Changes in Hours

Some staff may welcome the opportunity to reduce their hours temporarily or move to part-time work to be with children who would normally be in school or childcare. The added benefit is that, if staff who are fully employed wish to reduce their hours by moving to part-time, the slack could be taken up by job-sharing with staff who are not fully employed.

Changes in Duties

Providing alternative duties for employees where the employee’s role is completely surplus to requirements or where their duties are no longer sufficient to maintain their original hours of work can be an excellent way of building skills and sustainability by having a number of people able to perform particular functions and roles– which is particularly important should key people become ill.

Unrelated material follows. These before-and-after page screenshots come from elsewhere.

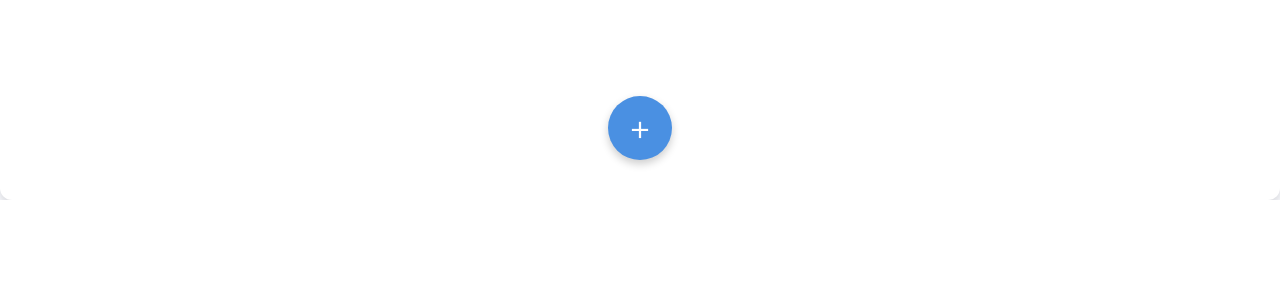
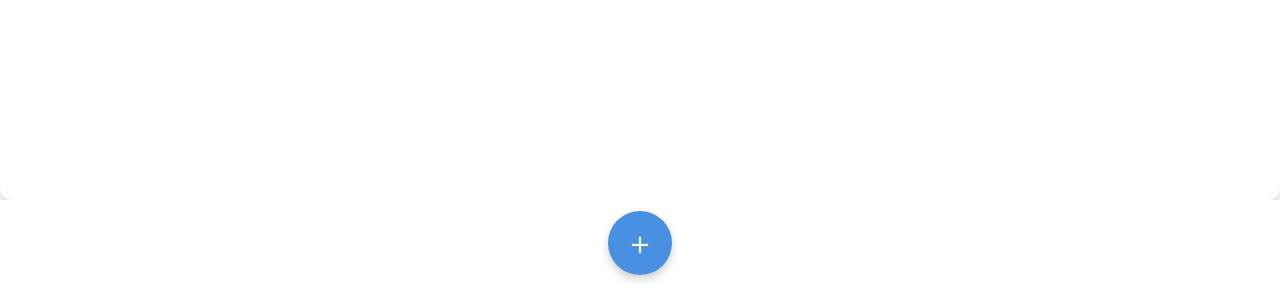
Before and after one commit to summertree128/daily-todo-dashboard, a React (Vite) app: page / in a window 1280 px wide. Shown: the part 500-800 px from the top of the page. Built offline with nearby package versions, Linux system fonts and the light colour scheme.

Commit message:
Adjust: Center Add button in delete area

```diff
--- a/src/components/TaskGrid.tsx
+++ b/src/components/TaskGrid.tsx
@@ -179,10 +179,10 @@ const TaskGridContent: React.FC<{
         aria-label="Add new task"
         style={{
           position: 'fixed',
-          bottom: '140px',
+          bottom: '25px',
           left: '50%',
           transform: 'translateX(-50%)',
-          zIndex: showNewTaskForm ? 0 : 999,
+          zIndex: showNewTaskForm ? 0 : 1001,
           opacity: showNewTaskForm ? 0 : 1,
           transition: 'opacity 0.3s ease',
           pointerEvents: showNewTaskForm ? 'none' : 'auto'
```
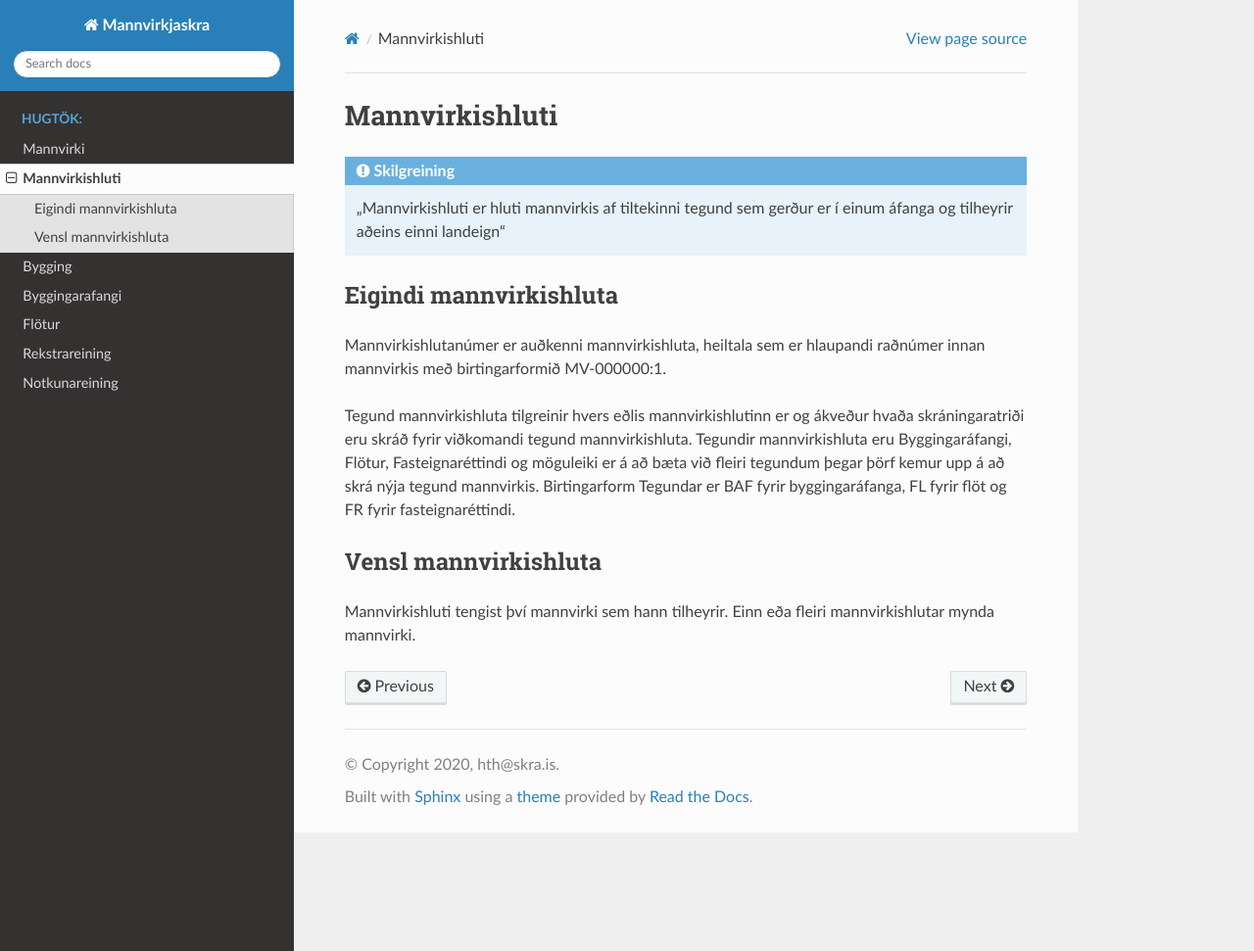
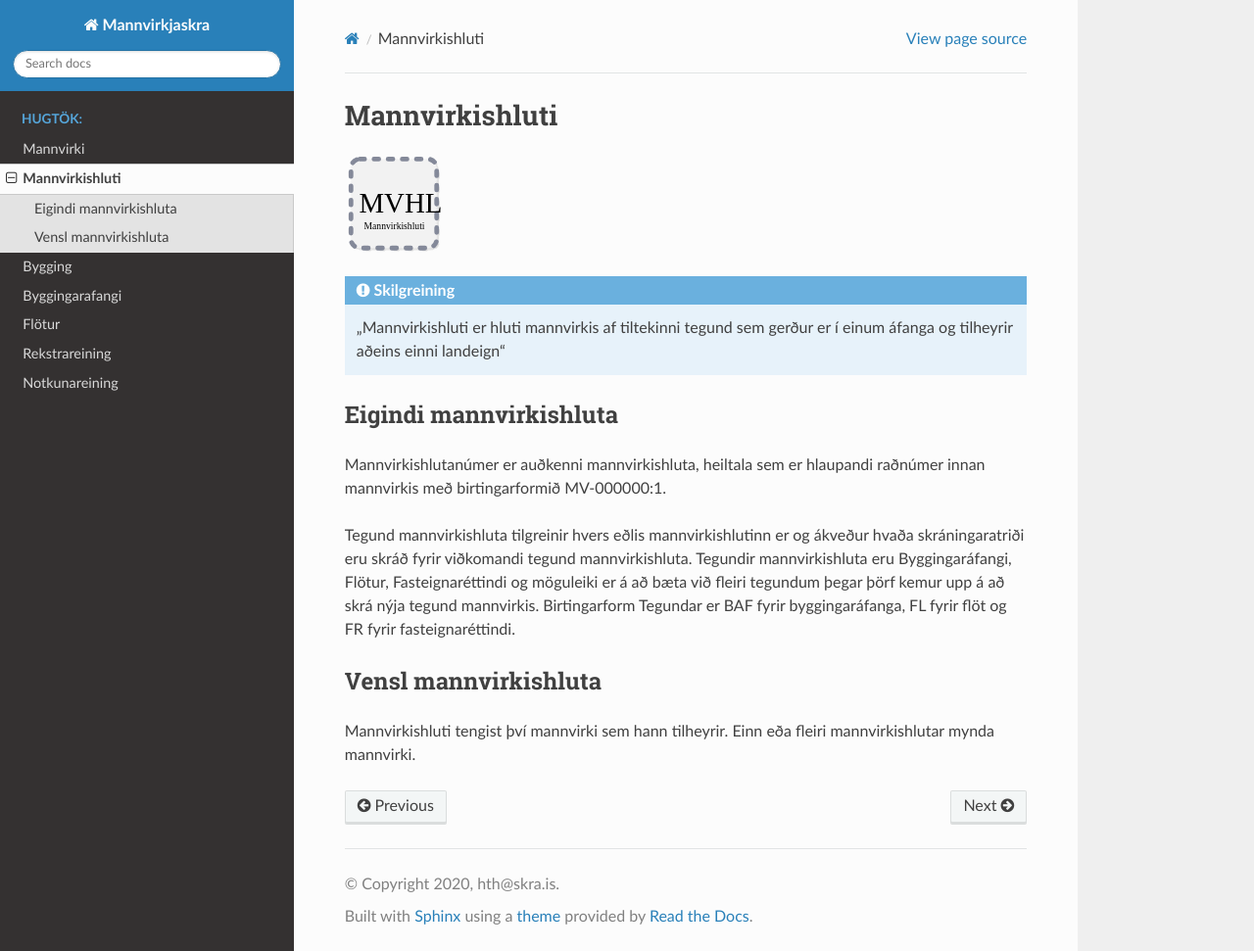
Before and after one commit to hthl/Mannvirkjaskra, a Sphinx documentation site: the page built from source/mannvirkishluti.rst, in a window 1280 px wide and 971 px high. Shown: the whole window at 98% size. Built offline with Sphinx 7.4.7 and the Read the Docs theme 2.0.0, drawn with Linux system fonts in a browser that asks for light colours.

Commit message:
Update mannvirkishluti.rst

```diff
--- a/source/mannvirkishluti.rst
+++ b/source/mannvirkishluti.rst
@@ -1,5 +1,10 @@
 Mannvirkishluti
 ===============
+
+.. image:: img/mannvirkishluti.svg
+  :width: 100
+  :alt: Mannvirki
+  :align: left
 
 .. admonition:: Skilgreining
     :class: skilgreining
```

Where the employee is not subject to a JobKeeper Payment, duties can also be changed but in the case of permanent staff, this is subject to any restrictions in their applicable contract of employment, Award, or Enterprise Agreement. However, much can be achieved if this is done in consultation and by agreement with affected staff.

The usual requirements still apply when assigning new duties: the employee must be able to perform the work safely, and it must be within their capacity, expertise and any necessary qualifications/licensing/registration requirements. Staff may require further training and supervision to enable this to be done successfully. Naturally, any Working With Children Checks or equivalent must also be observed.

Rates of pay may need to be considered in relation to casual staff who may be asked to perform work which attracts a lower pay rate.

Project Work

Where staff have the ability and now have the time, this is an excellent opportunity to complete those projects which were ‘nice to have’ but for which there was no time during ‘normal’ times. This could be an excellent time to develop online registers such as risk registers, compliance registers, chemical registers or hazard registers. This is also a good time to conduct audits, such as an audit of the personal information collected and retained by the company, reviewing processes or policies and reviewing and cataloguing records. It is also a wonderful opportunity to go through the mysterious boxes at the back of the storeroom to see if they contain useful information that should be converted into electronic format or shredded.

Staff Development

Perhaps the most positive way of using spare time is looking at areas of professional development that would assist the organisation and its staff to better meet the needs of the future. This can be done strategically so that future needs, including when resurfacing after COVID-19, can be workshopped and planned.

This is also an opportunity to discuss expanding the skills and duties of some staff which may improve their longer-term career prospects as well as benefiting the organisation. The JobKeeper Scheme is a particular boon as employees who cannot be gainfully employed will still be paid until business picks up, so they have time to undertake upskilling/cross-skilling which may not have been possible under normal busy conditions. Online courses, both short and long, are becoming more prevalent as more and more organisations adapt to the COVID-19 restrictions and opportunities.

Interim Final Thoughts

COVID-19 has forced the most dramatic review of how we conduct our work. Not only do we have to manage the challenges of finding creative ways of delivering our services within the restrictions of social distancing and dire financial pressures, but also find ways to navigate the needs of individual staff members who themselves may be balancing hugely changed working conditions while simultaneously supervising their own children, all while ensuring they have enough toilet paper.

As with all disruptive events, there are opportunities. Some staff will welcome reduced hours because this will give them more time with families or their hobbies. Some will welcome the opportunity to learn new skills or take on new duties that they would not otherwise have had the chance to do. This won’t work for everyone but it is enough to start a conversation which could lead to better outcomes now and in the longer term.